[Dataset extract]
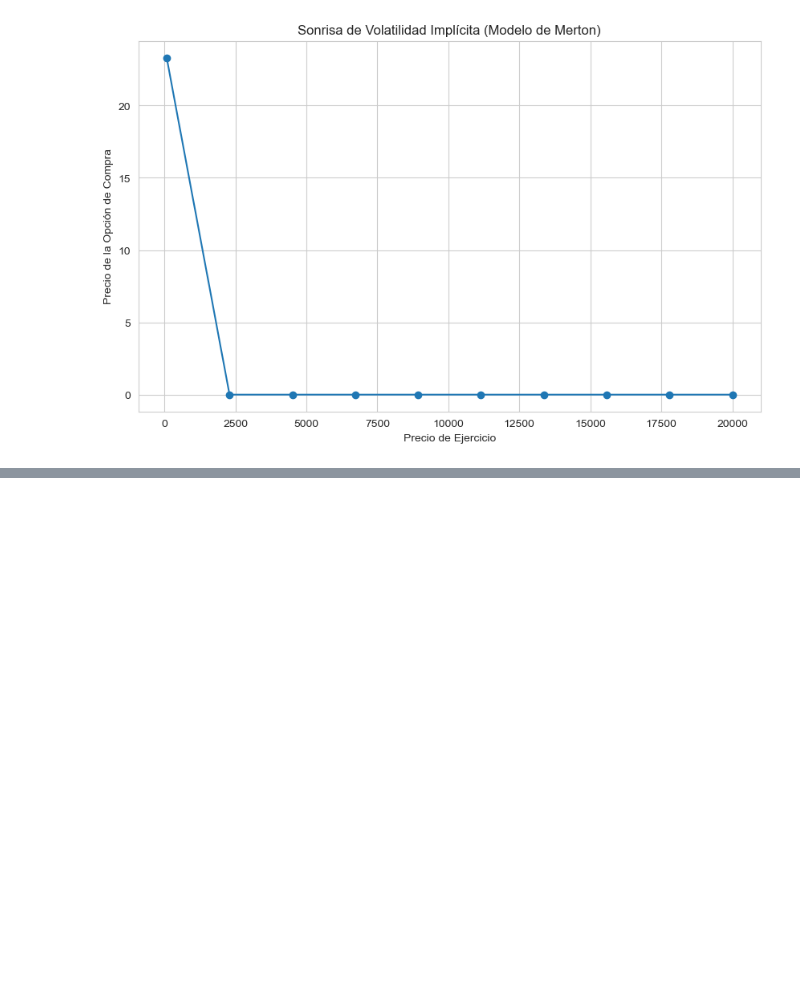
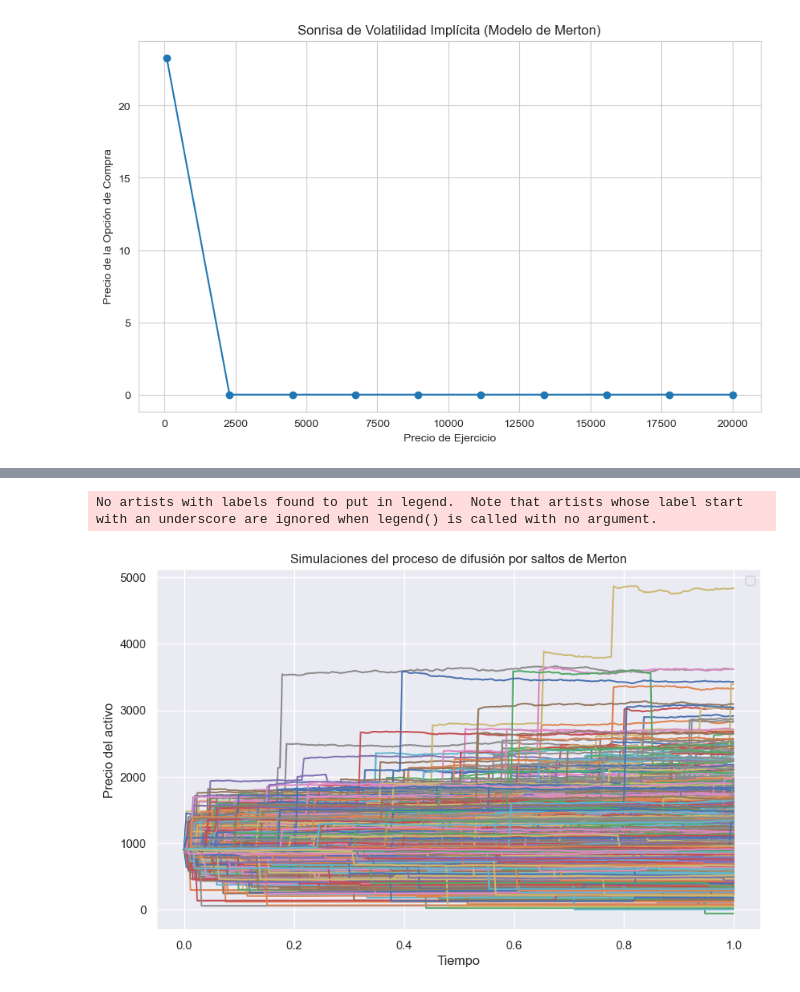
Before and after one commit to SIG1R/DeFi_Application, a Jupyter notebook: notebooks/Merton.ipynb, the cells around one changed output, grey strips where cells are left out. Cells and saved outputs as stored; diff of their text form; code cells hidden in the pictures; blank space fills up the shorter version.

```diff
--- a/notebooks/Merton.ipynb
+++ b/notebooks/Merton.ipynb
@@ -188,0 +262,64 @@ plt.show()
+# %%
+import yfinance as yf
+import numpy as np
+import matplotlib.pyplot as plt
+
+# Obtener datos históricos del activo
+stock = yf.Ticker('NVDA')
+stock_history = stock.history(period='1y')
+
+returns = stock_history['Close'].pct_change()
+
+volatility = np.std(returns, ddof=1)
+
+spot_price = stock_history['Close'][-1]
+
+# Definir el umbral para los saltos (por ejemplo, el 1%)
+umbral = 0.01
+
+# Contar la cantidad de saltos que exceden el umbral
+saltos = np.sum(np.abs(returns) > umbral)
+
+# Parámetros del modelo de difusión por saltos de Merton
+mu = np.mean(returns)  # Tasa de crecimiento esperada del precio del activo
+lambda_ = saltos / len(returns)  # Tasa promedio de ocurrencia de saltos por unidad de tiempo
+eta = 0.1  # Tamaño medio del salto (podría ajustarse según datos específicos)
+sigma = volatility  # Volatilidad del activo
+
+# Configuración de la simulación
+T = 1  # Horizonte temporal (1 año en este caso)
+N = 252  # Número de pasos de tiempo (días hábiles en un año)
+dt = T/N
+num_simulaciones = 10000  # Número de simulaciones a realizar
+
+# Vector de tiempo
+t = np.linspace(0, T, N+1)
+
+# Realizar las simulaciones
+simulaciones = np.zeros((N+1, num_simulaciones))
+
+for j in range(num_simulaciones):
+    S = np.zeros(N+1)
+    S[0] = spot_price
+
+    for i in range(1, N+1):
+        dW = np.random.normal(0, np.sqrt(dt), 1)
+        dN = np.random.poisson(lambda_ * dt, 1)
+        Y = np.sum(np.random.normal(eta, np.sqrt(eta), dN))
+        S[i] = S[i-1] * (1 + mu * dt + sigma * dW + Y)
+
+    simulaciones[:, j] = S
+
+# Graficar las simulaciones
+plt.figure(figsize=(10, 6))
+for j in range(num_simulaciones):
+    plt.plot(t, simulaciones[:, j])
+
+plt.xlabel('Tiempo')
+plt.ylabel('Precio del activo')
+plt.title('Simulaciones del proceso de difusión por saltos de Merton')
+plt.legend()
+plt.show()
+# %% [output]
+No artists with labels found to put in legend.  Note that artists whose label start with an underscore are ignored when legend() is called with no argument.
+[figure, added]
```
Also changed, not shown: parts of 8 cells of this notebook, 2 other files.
[/Dataset extract]
[Dataset extract]
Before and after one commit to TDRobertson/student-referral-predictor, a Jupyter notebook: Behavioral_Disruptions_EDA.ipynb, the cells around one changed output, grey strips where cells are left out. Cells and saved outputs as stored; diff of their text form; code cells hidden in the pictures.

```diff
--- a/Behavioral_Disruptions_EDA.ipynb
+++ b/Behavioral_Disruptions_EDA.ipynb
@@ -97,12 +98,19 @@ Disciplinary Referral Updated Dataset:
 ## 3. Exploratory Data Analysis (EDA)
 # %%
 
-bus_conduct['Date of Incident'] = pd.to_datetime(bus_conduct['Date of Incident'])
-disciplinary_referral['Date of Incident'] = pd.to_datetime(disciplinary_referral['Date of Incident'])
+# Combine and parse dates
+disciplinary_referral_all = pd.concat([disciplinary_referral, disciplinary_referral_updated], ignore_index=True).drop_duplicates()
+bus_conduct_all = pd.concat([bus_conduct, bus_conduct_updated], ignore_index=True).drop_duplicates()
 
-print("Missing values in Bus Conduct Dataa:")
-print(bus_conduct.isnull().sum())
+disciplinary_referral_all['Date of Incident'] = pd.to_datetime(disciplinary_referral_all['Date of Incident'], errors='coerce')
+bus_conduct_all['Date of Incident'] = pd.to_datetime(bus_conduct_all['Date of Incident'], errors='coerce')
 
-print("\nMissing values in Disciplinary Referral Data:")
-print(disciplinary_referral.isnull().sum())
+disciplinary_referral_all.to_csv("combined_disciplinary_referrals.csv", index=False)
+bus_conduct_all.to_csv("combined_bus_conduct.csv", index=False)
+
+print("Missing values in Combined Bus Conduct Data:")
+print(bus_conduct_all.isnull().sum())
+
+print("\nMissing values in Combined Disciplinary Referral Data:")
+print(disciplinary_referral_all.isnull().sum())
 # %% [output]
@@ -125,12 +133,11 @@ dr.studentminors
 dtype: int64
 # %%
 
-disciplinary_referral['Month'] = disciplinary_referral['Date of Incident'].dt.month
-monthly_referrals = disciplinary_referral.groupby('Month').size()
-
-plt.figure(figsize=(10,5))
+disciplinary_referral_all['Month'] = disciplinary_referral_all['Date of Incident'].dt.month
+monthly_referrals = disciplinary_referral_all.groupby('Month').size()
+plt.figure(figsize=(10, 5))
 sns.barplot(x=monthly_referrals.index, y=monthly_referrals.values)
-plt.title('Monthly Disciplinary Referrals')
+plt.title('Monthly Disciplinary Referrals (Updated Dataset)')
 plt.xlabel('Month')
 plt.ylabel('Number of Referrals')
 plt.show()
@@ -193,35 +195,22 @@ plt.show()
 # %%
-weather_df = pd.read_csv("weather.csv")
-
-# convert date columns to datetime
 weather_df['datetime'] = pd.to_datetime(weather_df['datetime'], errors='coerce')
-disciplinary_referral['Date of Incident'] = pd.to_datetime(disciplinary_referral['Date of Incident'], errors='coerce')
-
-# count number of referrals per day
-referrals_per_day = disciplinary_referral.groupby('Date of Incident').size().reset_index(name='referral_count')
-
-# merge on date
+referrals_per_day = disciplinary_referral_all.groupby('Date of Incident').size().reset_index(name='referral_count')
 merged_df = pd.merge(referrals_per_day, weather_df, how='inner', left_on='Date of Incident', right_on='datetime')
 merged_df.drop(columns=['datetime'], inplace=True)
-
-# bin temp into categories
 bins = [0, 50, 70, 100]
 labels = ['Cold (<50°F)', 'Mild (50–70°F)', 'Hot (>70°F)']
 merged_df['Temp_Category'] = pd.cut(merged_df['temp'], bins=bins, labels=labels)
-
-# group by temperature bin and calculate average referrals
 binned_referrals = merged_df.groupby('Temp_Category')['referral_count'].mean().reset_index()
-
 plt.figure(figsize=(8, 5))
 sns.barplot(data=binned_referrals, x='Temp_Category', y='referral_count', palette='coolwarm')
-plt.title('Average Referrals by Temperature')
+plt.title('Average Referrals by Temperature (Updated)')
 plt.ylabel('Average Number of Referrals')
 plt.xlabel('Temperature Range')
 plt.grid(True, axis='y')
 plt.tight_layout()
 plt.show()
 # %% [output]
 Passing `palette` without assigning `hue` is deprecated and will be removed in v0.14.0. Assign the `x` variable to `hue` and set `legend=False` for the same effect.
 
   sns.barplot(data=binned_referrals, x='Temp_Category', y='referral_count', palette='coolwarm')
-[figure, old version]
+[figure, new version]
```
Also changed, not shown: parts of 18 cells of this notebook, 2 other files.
[/Dataset extract]
[Dataset extract]
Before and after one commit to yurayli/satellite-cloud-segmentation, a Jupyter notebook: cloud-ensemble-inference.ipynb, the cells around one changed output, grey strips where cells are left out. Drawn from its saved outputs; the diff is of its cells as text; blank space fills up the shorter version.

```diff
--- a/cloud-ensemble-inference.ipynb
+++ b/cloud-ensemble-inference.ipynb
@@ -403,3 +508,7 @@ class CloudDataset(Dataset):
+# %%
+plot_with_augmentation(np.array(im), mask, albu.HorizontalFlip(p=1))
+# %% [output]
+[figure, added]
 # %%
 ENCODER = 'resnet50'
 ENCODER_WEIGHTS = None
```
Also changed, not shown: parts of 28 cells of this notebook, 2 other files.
[/Dataset extract]
Description of the task:
Every line holding the word "Incident" should be copied out of the records above.

Exercise result:
-bus_conduct['Date of Incident'] = pd.to_datetime(bus_conduct['Date of Incident'])
-disciplinary_referral['Date of Incident'] = pd.to_datetime(disciplinary_referral['Date of Incident'])
+disciplinary_referral_all['Date of Incident'] = pd.to_datetime(disciplinary_referral_all['Date of Incident'], errors='coerce')
+bus_conduct_all['Date of Incident'] = pd.to_datetime(bus_conduct_all['Date of Incident'], errors='coerce')
-disciplinary_referral['Month'] = disciplinary_referral['Date of Incident'].dt.month
+disciplinary_referral_all['Month'] = disciplinary_referral_all['Date of Incident'].dt.month
-disciplinary_referral['Date of Incident'] = pd.to_datetime(disciplinary_referral['Date of Incident'], errors='coerce')
-referrals_per_day = disciplinary_referral.groupby('Date of Incident').size().reset_index(name='referral_count')
+referrals_per_day = disciplinary_referral_all.groupby('Date of Incident').size().reset_index(name='referral_count')
 merged_df = pd.merge(referrals_per_day, weather_df, how='inner', left_on='Date of Incident', right_on='datetime')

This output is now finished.